Besides thus shaping the polity and doctrine of the church, Leo did immortal service to the city of Rome, in twice rescuing it from destruction. When Attila, king of the Huns, the “scourge of God,” after destroying Aquileia, was seriously threatening the capital of the world (a.d. 452), Leo, with only two companions, crozier in hand, trusting in the help of God, ventured into the hostile camp, and by his venerable form, his remonstrances, and his gifts, changed the wild heathen’s purpose. The later legend, which Raphael’s pencil has employed, adorned the fact with a visible appearance of Peter and Paul, accompanying the bishop, and, with drawn sword, threatening Attila with destruction unless he should desist. A similar case occurred several years after (455), when the Vandal king Genseric, invited out of revenge by the empress Eudoxia, pushed his ravages to Rome. Leo obtained from him the promise that at least he would spare the city the infliction of murder and fire; but the barbarians subjected it to a fourteen days’ pillage, the enormous spoils of which they transported to Carthage; and afterward the pope did everything to alleviate the consequent destitution and suffering, and to restore the churches.

Leo died in 461, and was buried in the church of St. Peter. The day and circumstances of his death are unknown.

The literary works of Leo consist of ninety-six sermons and one hundred and seventy-three epistles, including epistles of others to him. They are earnest, forcible, full of thought, churchly, abounding in bold antitheses and allegorical freaks of exegesis, and sometimes heavy, turgid, and obscure in style. His collection of sermons is the first we have from a Roman bishop. In his inaugural discourse he declared preaching to be his sacred duty. The sermons are short and simple, and were delivered mostly on high festivals and on the anniversaries of his own elevation.

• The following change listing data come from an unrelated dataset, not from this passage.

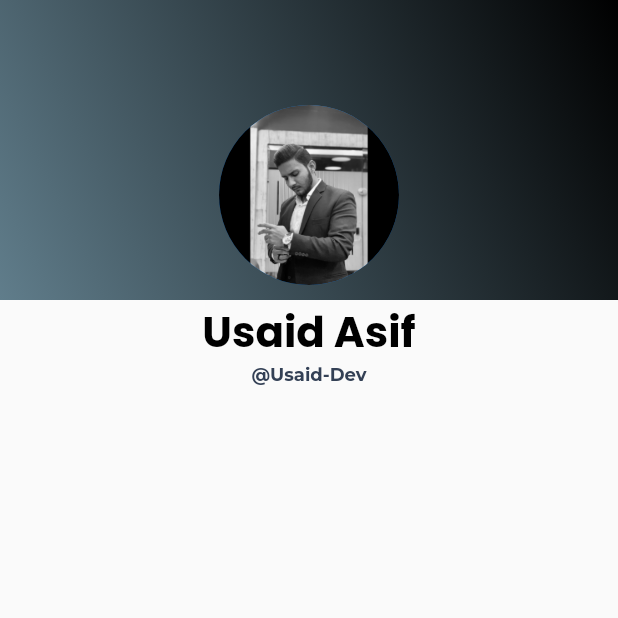
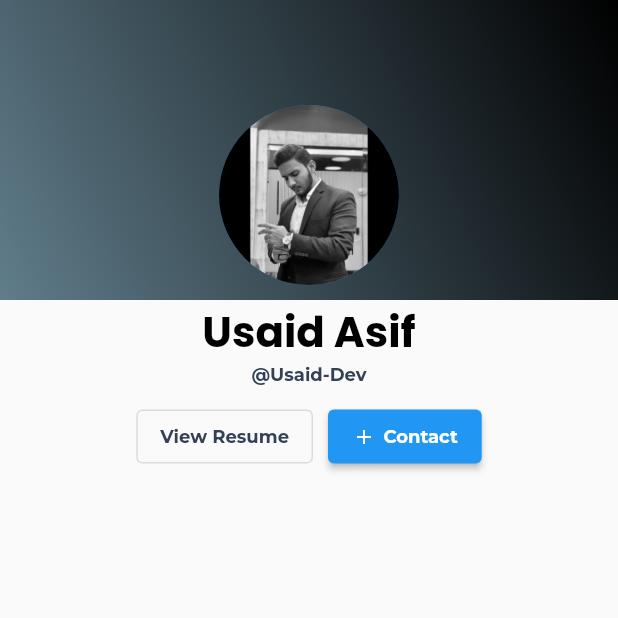
Before and after one commit to Usaid-Dev/portfolio, a Flutter app: the screen it shows after launch, on a phone screen of 412 x 824 dp, the top half of it. Run offline on Flutter 3.47's test engine with Material 2 defaults, Android fonts, the phone set to English and light mode, and no system bars; our stand-ins replace google_fonts.

Commit message:
added resume & email

```diff
--- a/lib/data/data.dart
+++ b/lib/data/data.dart
@@ -7,3 +7,8 @@ String imagePath = "images/Mypic.png";
 
 String name = "Usaid Asif";
 String username = "Usaid-Dev";
+
+String resumeLink =
+    "https://drive.google.com/file/d/1uxwK6qs5bL-HfTDABA3opdHGfbkVwDl5/view?usp=drive_link";
+
+String contactEmail = "usaidasif12@gmail.com";
--- a/lib/screens/home_screen.dart
+++ b/lib/screens/home_screen.dart
@@ -1,4 +1,5 @@
 import 'package:flutter/material.dart';
+import 'package:url_launcher/url_launcher.dart';
 import '../constant/constants.dart';
 import '../data/data.dart';
 
@@ -42,10 +43,57 @@ class HomeScreen extends StatelessWidget {
               style: kTitleText,
             )),
             Center(
-                child: Text(
-              "@$username",
-              style: kSubTitleText,
-            )),
+              child: Text(
+                "@$username",
+                style: kSubTitleText,
+              ),
+            ),
+            const SizedBox(
+              height: 10,
+            ),
+            Row(
+              mainAxisAlignment: MainAxisAlignment.center,
+              children: [
+                OutlinedButton(
+                  onPressed: () async {
+                    final Uri url = Uri.parse(resumeLink);
+                    await launchUrl(url);
+                  },
+                  child: Text(
+                    "View Resume",
+                    style: kSubTitleText,
+                  ),
+                ),
+                const SizedBox(
+                  width: 10,
+                ),
+                ElevatedButton(
+                  onPressed: () async {
+                    final Uri emailLaunchUri = Uri(
+                      scheme: 'mailto',
+                      path: contactEmail,
+                    );
+                    await launchUrl(emailLaunchUri);
+                  },
+                  child: Row(
+                    children: [
+                      const Icon(
+                        Icons.add,
+                        size: 16,
+                        color: Colors.white,
+                      ),
+                      const SizedBox(
+                        width: 5,
+                      ),
+                      Text(
+                        "Contact",
+                        style: kSubTitleText.copyWith(color: Colors.white),
+                      )
+                    ],
+                  ),
+                )
+              ],
+            ),
           ],
         ),
       ),
```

Other works ascribed to him, such as that on the calling of all nations, which takes a middle ground on the doctrine of predestination, with the view to reconcile the Semipelagians and Augustinians, are of doubtful genuineness.